Correctable surgical disease is ubiquitous in the developing world and is now recognized as accounting for at least 11 percent of the world’s global health burden. The Global Health Advocacy Program in Surgery (GHAPS) was initially conceived in 2008 as a program under the OHSU Department of Surgery and is in a unique position to not only contribute to the care of patients across the globe but advance OHSU's strategic plan to become an international leader in health and science.

Global Surgery Director

Karen Kwong, M.D., is a Professor in the Department of Surgery, an Associate Program Director of the General Surgery Residency Program and Global Surgery Director. She maintains a clinical appointment and is Chief of General Surgery at the Portland VA Medical Center (PVAMC). She is a faculty advisor and Chair of the Clinical Competency Committee which enacts the General Surgery Milestones. Dr. Kwong also teaches the Ethics and Professionalism Skills Lab and supports Clerkship Director Mackenzie Cook M.D. in the advisement of students desiring to train in general surgery. Dr. Kwong is very interested in global health initiatives and travels to Haiti twice each year with residents and students to provide medical and surgical care, as well as promoting other educational and communication health activities.  She is faculty for the Medical Student Elective Surgery and Inequalities course

Surgery and Inequalities Course

Where Surgery, Global Health and Public Intersect

Inequalities in healthcare dramatically impact individuals and populations. On a global scale, over two billion people have limited access to even the most basic surgical care. This is very troubling in light of the fact that over 10% of the global burden of disease is surgical and the poorest third of humanity receive less than 3.5% of the surgical care.  

Health disparities are not limited to international settings – here in the United States, surgical diseases such as obesity, cancer and trauma are significant public health issues. These challenges disproportionately affect our most vulnerable populations and access to care is similarly limited. This triad of high disease burden, poor access and disparity has spurred an evolving interest among surgeons, educators and health delivery researchers to integrate concepts of population health with surgical care.

OHSU surgeons have an active interest in community health, both globally and locally. Faculty have traveled to Haiti and Uganda, as well as developed educational experiences for OHSU surgery residents in Tanzania and Haiti. In addition, faculty surgeons are actively working to improve rural surgical care right here in Oregon.

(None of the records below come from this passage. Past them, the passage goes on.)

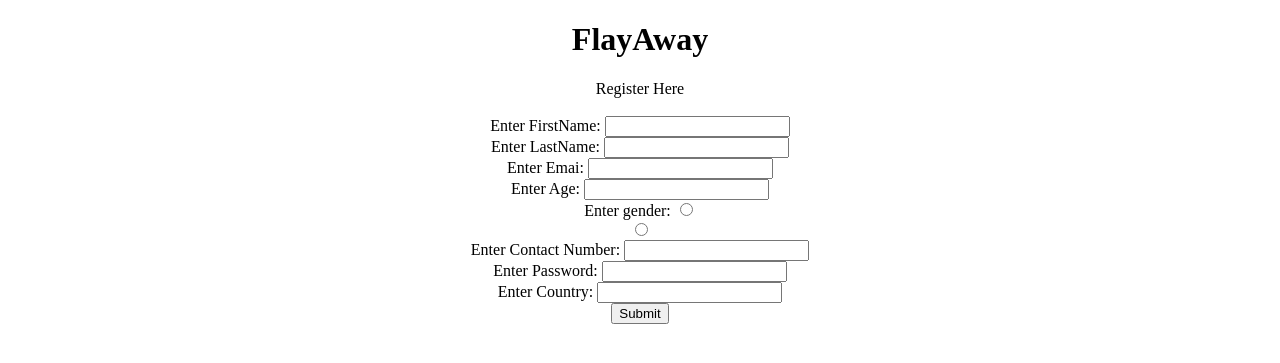
Repository: KartikMuchakandimath/Flyaway
Page: FlayAway/src/main/webapp/Registration.html
An editor plug-in stored every save of this project. The page is shown before and after the next save, followed by the edit.
The browser window is 1280 px wide. The pictures show the whole page.

Above is the page before, as saved 2022-04-21 09:34:42.

### FlayAway/src/main/webapp/Registration.html
<!DOCTYPE html>
<html>
<head>
<meta charset="ISO-8859-1">
<title>Insert title here</title>
</head>
<body>
<center>
<div class="head">
<h1>FlayAway</h1>
</div>

<div class ="Register-box">
<div>Register Here</h1>

</div>
<br>
<form action="RegisterServlet" method="post">
Enter FirstName: <input type=" text"  name="fname" required="required"><br>
Enter LastName: <input type=" text"  name="lname" required="required"><br>
Enter Emai: <input type=" email"  name="email" required="required"><br>
Enter Age: <input type="number"  name="age" required="required"><br>
Enter gender: <input type="radio"  name="gender" value="male" required="required"><br>
              <input type="radio"  name="gender" value="female" required="required"><br>
Enter Contact Number: <input type=" number"  name="contact" required="required"><br>
Enter Password: <input type=" password"  name="password" required="required"><br>
Enter Country: <input type="text"  name="country" required="required"><br>

<button type="submit">Submit</button>

</form>

</div>
</center>
</body>
</html>

After the next save:
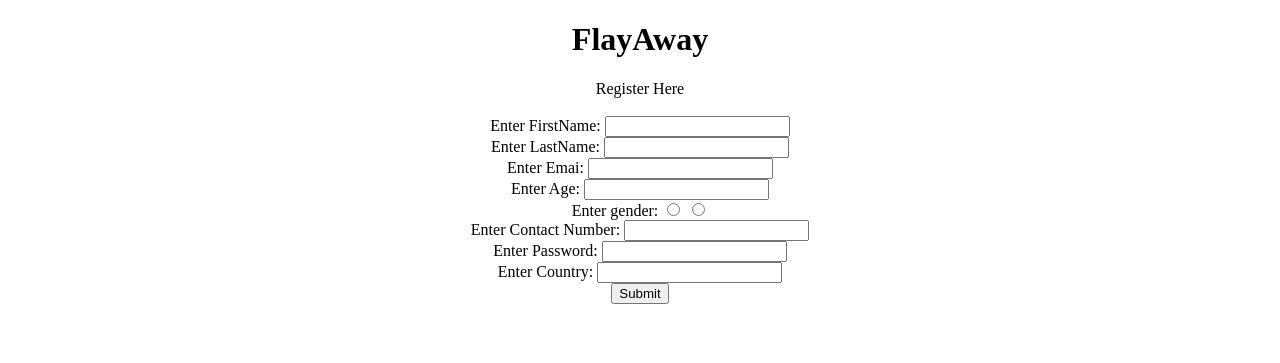
Saved 12 s later.
--- a/FlayAway/src/main/webapp/Registration.html
+++ b/FlayAway/src/main/webapp/Registration.html
@@ -20,7 +20,7 @@ Enter FirstName: <input type=" text"  name="fname" required="required"><br>
 Enter LastName: <input type=" text"  name="lname" required="required"><br>
 Enter Emai: <input type=" email"  name="email" required="required"><br>
 Enter Age: <input type="number"  name="age" required="required"><br>
-Enter gender: <input type="radio"  name="gender" value="male" required="required"><br>
+Enter gender: <input type="radio"  name="gender" value="male" required="required">
               <input type="radio"  name="gender" value="female" required="required"><br>
 Enter Contact Number: <input type=" number"  name="contact" required="required"><br>
 Enter Password: <input type=" password"  name="password" required="required"><br>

The Surgery and Inequalities course will introduce 1st and 2nd year medical students to the critical role that surgery can play in reducing health inequalities. Discussion will include the ethics of global volunteerism, social determinants of health, governmental policy, and the World Health Organization’s Emergency and Essential Surgery program. Several case studies of war time, the developing world, and disaster surgical care will be examined. Sessions will be led by guest speakers, speaker panels, and student-facilitated journal clubs with an online response component.

Course objectives:

  1. Expose students to a non-traditional context of surgical care
  2. Discuss the impact of health inequalities on the surgical burden of disease
  3. Discuss the global burden of disease and the critical importance of surgical care in ameliorating it
  4. Encourage critical analysis of medical volunteerism through discussions of ethical considerations
  5. Encourage and highlight the importance of academic and multi-disciplinary collaboration
  6. Understand the logistical challenges of international health work